As well as providing coaching and equipment for the growing academy, Noone – who divides his time between Mivumoni and Manchester – has rented two local houses for some of the players to live in and ensures they have a regular supply of clean water.
“When I first got here they were all sleeping in a house with more than 20 people and there were really high levels of malaria,” he says. “Our project is in an area of huge poverty – there are high levels of typhoid, malaria and dysentery – so it’s a real struggle for them. I’m awake at night because I want to improve everything. We’ve ended up having a hostel as well to give them somewhere to sleep.”
Noone adds: “My aim is now to try and improve that environment and showcase the ability that these players have. The skill levels here are really high. We’ve just started to get ourselves noticed over here at tournaments.”
The star player Mahmoud Kanyota’s recent call-up to Tanzania’s Under-17 boy’s team was further recognition for the academy and Noone is hoping he can build on his growing relationship with the country’s football association, having recently applied for charitable status. “When we’re on the map that is a real option,” he says. “A lot of our players haven’t got the correct paperwork so we’ve had to start working on that.”
Having used up his savings to get the academy off the ground, Noone has taken on a series of fundraising challenges over the past few months that have included running from Anfield to Old Trafford and his epic walk to the home of football that ended on New Year’s Day.
“I did about 35 miles a day on average – my toenails are still falling off now! I did it at a really stupid moment as well because we had a very rainy spell … but I kind of enjoyed it, strangely. I had mates with me for some of it at the start but almost all of it was on my own.
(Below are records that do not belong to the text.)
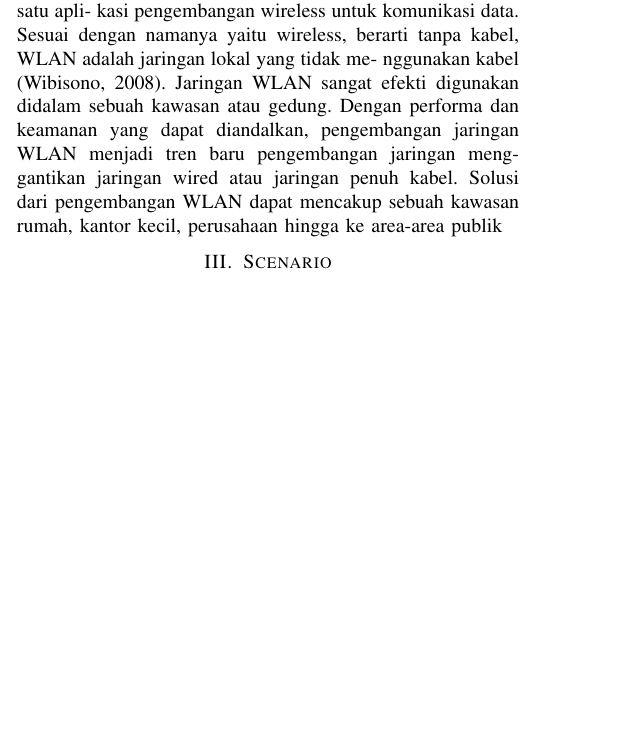
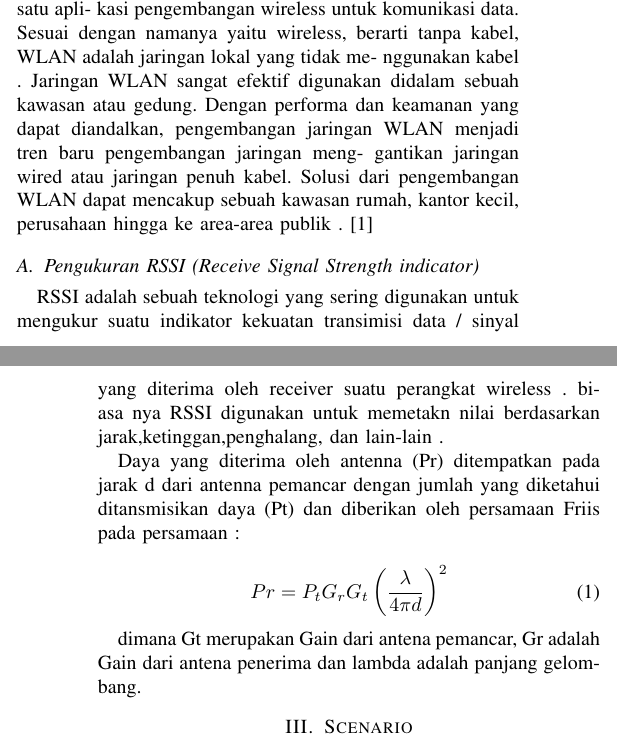
Before and after one commit to Andriansyah2501/Tugas-7, a LaTeX paper (main.tex): part of one column of page 1 of 2 before the commit and two parts of the columns of pages 1 and 2 of 2 after it, the two joined at a grey line, cut so that both start at the same text, the shorter picture padded with empty space. Compiled offline with pdfLaTeX.

Commit message:
Penambahan Subsection RSSI

```diff
--- a/main.tex
+++ b/main.tex
@@ -81,17 +81,36 @@ Area Network). WLAN merupakan salah satu apli-
 kasi pengembangan wireless untuk komunikasi data.
 Sesuai dengan namanya yaitu wireless, berarti tanpa
 kabel, WLAN adalah jaringan lokal yang tidak me-
-nggunakan kabel (Wibisono, 2008). Jaringan WLAN
-sangat efekti digunakan didalam sebuah kawasan
+nggunakan kabel . Jaringan WLAN
+sangat efektif digunakan didalam sebuah kawasan
 atau gedung. Dengan performa dan keamanan yang
 dapat diandalkan, pengembangan jaringan WLAN
 menjadi tren baru pengembangan jaringan meng-
 gantikan jaringan wired atau jaringan penuh kabel.
 Solusi dari pengembangan WLAN dapat mencakup
 sebuah kawasan rumah, kantor kecil, perusahaan
-hingga ke area-area publik
+hingga ke area-area publik~. \cite{puspitasari2014analisis}
 
+\subsection{Pengukuran RSSI (Receive Signal Strength indicator)}
+RSSI adalah sebuah teknologi yang sering digunakan untuk mengukur suatu indikator kekuatan transimisi
+data / sinyal yang diterima oleh receiver suatu perangkat wireless . biasa nya RSSI digunakan untuk memetakn
+nilai berdasarkan jarak,ketinggan,penghalang, dan lain-lain .
 
+Daya yang diterima oleh antenna (Pr) ditempatkan pada jarak d
+dari antenna pemancar dengan jumlah yang diketahui
+ditansmisikan daya (Pt) dan diberikan oleh
+persamaan Friis pada persamaan :
+
+\begin{equation}
+    Pr = P_t G_r G_t
+    \left(
+        \frac{\lambda}{4 \pi d}
+    \right) ^2
+\end{equation}
+
+dimana Gt merupakan Gain dari antena pemancar, Gr
+adalah Gain dari antena penerima  dan lambda adalah
+panjang gelombang.
 
 \section{Scenario}
 Pada sesi ini dijelaskan analisis jaringan yang ada di kampus Institut Teknologi Batam , ini merupakan analisis dari mahasiswapada hotspot wireless yang ada disekitar kampus . berikut ini merupakan denah lokasi yang ada pada institut teknologi Batam :
```
Also changed, not shown: referensi.bib (+12 -0 lines), main.bbl, main.pdf, 4 other files.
I just went for it. When I got to Wembley Way I met some mates at Box Park and I was really struggling. It was great to have that first beer but I ended up dropping off!”
The effort raised about £1,500 but with Noone estimating that it costs him about £800 a month to keep the academy going, his need for more funding is obvious.
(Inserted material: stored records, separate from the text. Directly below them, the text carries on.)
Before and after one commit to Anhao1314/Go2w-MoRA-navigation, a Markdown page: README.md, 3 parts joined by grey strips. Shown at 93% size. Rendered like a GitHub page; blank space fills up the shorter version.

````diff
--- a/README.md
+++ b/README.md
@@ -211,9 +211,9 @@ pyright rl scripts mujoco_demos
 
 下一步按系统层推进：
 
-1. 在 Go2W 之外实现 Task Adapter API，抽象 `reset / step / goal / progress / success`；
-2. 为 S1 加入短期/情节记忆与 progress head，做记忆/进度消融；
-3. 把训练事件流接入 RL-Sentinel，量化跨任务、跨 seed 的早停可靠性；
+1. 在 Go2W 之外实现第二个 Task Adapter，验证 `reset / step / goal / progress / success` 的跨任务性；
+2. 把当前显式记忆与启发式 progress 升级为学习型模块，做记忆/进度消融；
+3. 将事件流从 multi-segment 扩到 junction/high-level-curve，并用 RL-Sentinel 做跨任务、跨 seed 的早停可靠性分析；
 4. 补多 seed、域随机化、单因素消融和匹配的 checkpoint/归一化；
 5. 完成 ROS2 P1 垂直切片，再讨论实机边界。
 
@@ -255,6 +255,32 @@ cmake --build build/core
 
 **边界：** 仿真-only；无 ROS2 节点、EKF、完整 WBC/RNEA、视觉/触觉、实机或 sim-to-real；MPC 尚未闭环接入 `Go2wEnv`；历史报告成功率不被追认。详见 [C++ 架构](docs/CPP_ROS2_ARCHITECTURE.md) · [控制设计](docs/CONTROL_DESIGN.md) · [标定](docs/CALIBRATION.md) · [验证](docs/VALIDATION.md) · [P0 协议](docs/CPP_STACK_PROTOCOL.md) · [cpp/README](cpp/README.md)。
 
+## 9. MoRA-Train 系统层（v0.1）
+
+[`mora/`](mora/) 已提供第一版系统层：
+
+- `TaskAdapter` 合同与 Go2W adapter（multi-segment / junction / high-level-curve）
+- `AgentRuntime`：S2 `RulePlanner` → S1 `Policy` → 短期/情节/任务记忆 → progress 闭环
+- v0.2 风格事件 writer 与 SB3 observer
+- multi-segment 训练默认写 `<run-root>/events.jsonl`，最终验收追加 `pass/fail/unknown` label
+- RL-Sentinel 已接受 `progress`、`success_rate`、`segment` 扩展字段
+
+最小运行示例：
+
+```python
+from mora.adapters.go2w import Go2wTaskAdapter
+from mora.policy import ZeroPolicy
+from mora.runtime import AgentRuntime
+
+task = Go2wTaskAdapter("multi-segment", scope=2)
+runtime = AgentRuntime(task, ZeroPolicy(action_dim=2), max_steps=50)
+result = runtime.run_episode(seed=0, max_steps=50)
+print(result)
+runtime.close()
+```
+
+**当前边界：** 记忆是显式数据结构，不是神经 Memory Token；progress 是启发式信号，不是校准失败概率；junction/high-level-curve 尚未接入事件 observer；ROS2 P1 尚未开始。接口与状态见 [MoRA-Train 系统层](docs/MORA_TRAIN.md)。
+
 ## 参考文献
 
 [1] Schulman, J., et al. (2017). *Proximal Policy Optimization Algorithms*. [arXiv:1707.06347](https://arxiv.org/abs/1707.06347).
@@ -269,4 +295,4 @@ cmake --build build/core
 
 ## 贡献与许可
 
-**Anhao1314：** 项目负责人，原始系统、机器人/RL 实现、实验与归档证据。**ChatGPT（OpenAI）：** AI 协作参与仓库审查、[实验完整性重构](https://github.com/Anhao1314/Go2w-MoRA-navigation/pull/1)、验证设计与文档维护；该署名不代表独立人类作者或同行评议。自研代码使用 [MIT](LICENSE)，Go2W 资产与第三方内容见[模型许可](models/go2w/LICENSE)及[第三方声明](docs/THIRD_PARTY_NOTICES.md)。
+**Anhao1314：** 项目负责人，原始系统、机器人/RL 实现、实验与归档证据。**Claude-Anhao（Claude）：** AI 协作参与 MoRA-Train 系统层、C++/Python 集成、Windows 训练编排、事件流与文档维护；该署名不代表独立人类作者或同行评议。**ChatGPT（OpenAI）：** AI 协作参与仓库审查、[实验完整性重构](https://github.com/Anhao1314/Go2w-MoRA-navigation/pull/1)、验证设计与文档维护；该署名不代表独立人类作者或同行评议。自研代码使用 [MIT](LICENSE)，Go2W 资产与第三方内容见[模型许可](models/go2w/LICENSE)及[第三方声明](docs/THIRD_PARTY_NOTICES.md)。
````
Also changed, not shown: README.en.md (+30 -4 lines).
“I’ve asked everyone I know to throw in something that they can donate,” he says. “A friend of mine is sponsoring the shirts and a few local businesses in the UK have also been very generous.”
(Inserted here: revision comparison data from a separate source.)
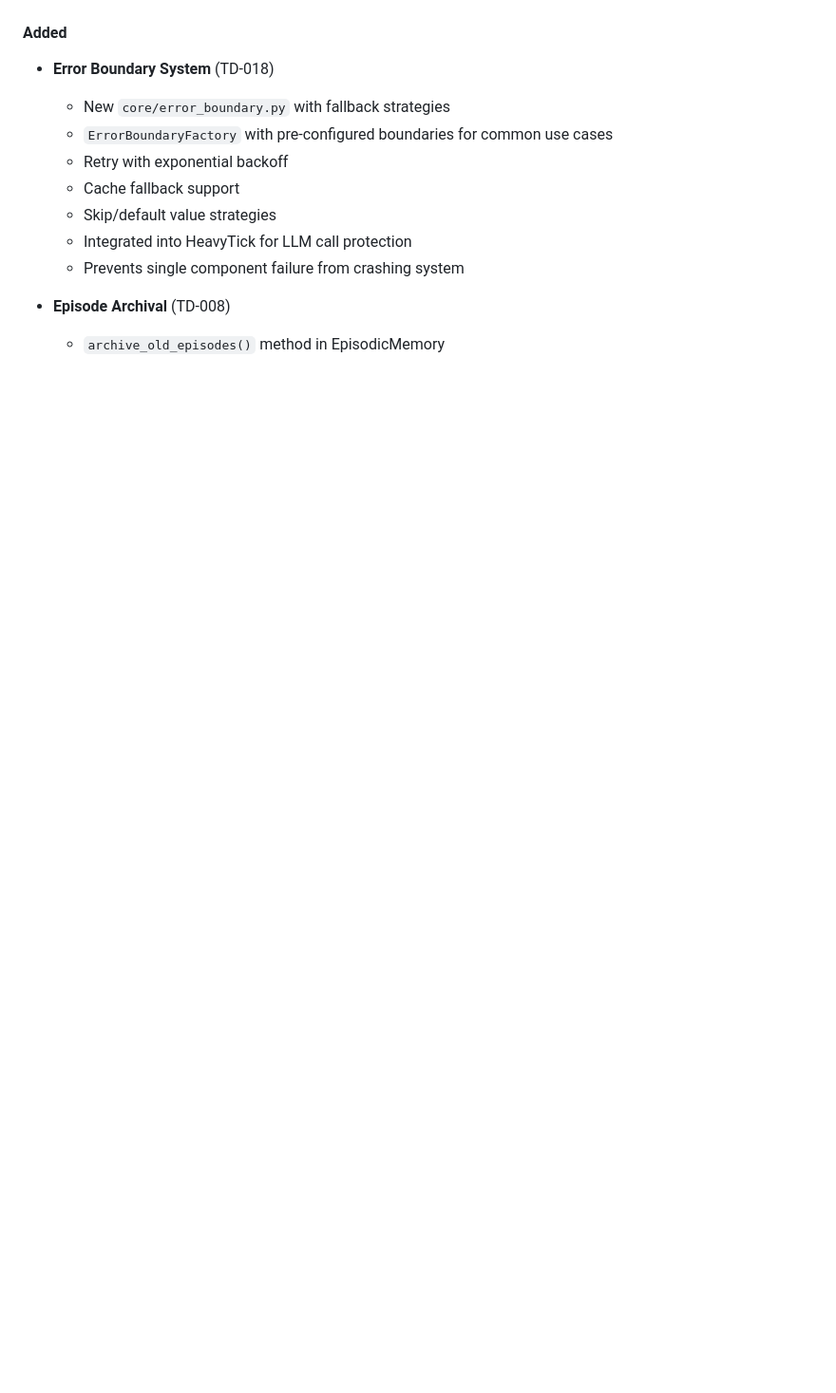
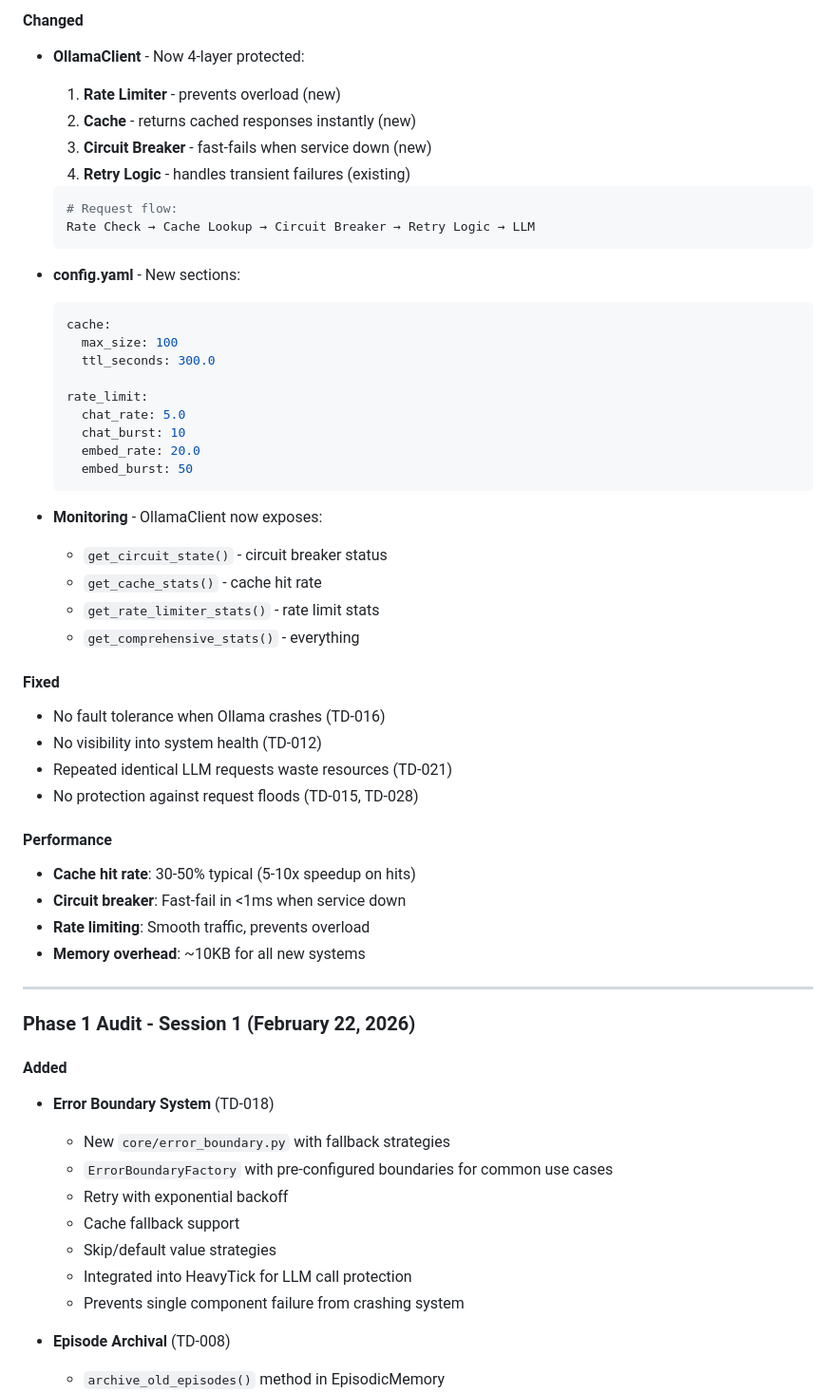
Before and after one commit to kutO-O/digital-being, a Markdown page: CHANGELOG.md, the part around one of its changes. Shown at 95% size. Drawn GitHub-style; blank space fills up the shorter version.

````diff
--- a/CHANGELOG.md
+++ b/CHANGELOG.md
@@ -6,3 +58,52 @@
+#### Changed
+
+- **OllamaClient** - Now 4-layer protected:
+  1. **Rate Limiter** - prevents overload (new)
+  2. **Cache** - returns cached responses instantly (new)
+  3. **Circuit Breaker** - fast-fails when service down (new)
+  4. **Retry Logic** - handles transient failures (existing)
+
+  ```python
+  # Request flow:
+  Rate Check → Cache Lookup → Circuit Breaker → Retry Logic → LLM
+  ```
+
+- **config.yaml** - New sections:
+  ```yaml
+  cache:
+    max_size: 100
+    ttl_seconds: 300.0
+
+  rate_limit:
+    chat_rate: 5.0
+    chat_burst: 10
+    embed_rate: 20.0
+    embed_burst: 50
+  ```
+
+- **Monitoring** - OllamaClient now exposes:
+  - `get_circuit_state()` - circuit breaker status
+  - `get_cache_stats()` - cache hit rate
+  - `get_rate_limiter_stats()` - rate limit stats
+  - `get_comprehensive_stats()` - everything
+
+#### Fixed
+
+- No fault tolerance when Ollama crashes (TD-016)
+- No visibility into system health (TD-012)
+- Repeated identical LLM requests waste resources (TD-021)
+- No protection against request floods (TD-015, TD-028)
+
+#### Performance
+
+- **Cache hit rate**: 30-50% typical (5-10x speedup on hits)
+- **Circuit breaker**: Fast-fail in <1ms when service down
+- **Rate limiting**: Smooth traffic, prevents overload
+- **Memory overhead**: ~10KB for all new systems
+
+---
+
+### Phase 1 Audit - Session 1 (February 22, 2026)
 
 #### Added
 - **Error Boundary System** (TD-018)
````
Also changed, not shown: other parts of CHANGELOG.md (+150 -27 lines).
A shipment containing 25 new Crystal Palace kits donated by the Premier League club is on its way to Mivumoni, and Noone took back training equipment and boots gifted by members of the Manchester United Women team after completing his latest fundraiser last week – a 182-mile coast-to-coast walk that culminated at Robin Hood’s Bay in Yorkshire.
Mbwana Samatta’s short spell at Aston Villa in 2020 made him the first Tanzanian to play in the Premier League but Noone believes there is every chanceplentymore could come if local players are given the right opportunities.
“I often tell my players that the chance of making it at the highest level is fractional but there is a player here who is 11 who is unbelievably good,” he says. “If I can find a pathway for someone like him then I would be very happy.”